Ok but where's the basic training for non FMA weapons? If there's a strong traditional background, where'd the basics for OMA/CMA weaponry come from if you don't mind answering?

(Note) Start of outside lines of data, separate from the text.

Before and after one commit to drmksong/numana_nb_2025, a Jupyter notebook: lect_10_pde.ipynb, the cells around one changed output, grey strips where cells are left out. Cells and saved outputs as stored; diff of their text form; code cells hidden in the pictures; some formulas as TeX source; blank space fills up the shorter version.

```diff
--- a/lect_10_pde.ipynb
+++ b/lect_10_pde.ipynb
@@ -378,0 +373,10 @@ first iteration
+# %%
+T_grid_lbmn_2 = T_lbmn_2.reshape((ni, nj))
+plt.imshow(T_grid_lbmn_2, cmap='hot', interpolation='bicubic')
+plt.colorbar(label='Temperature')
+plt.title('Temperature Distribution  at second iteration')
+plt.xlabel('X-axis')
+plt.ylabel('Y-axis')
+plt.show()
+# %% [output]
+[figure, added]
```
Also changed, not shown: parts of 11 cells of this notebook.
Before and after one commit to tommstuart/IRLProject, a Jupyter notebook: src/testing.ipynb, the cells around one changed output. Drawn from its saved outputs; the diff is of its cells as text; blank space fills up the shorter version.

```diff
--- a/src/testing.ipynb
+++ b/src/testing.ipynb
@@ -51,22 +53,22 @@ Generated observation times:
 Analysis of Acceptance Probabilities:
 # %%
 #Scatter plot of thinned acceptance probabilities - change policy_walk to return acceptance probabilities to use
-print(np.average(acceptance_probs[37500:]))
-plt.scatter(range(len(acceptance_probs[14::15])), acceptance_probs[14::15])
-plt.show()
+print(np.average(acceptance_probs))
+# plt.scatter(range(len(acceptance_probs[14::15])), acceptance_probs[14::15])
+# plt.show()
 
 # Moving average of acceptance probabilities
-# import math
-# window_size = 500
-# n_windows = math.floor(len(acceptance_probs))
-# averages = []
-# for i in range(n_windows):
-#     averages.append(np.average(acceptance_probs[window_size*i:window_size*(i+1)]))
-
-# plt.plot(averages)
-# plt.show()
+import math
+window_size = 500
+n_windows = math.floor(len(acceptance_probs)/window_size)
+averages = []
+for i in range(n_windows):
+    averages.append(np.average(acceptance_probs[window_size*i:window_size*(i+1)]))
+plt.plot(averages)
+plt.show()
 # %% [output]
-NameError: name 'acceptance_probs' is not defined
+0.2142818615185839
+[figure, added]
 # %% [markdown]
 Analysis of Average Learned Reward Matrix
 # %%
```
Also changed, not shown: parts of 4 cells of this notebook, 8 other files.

If you're also training in/teaching FMA, why not have them go out & do doble baston or espada y daga XMA style?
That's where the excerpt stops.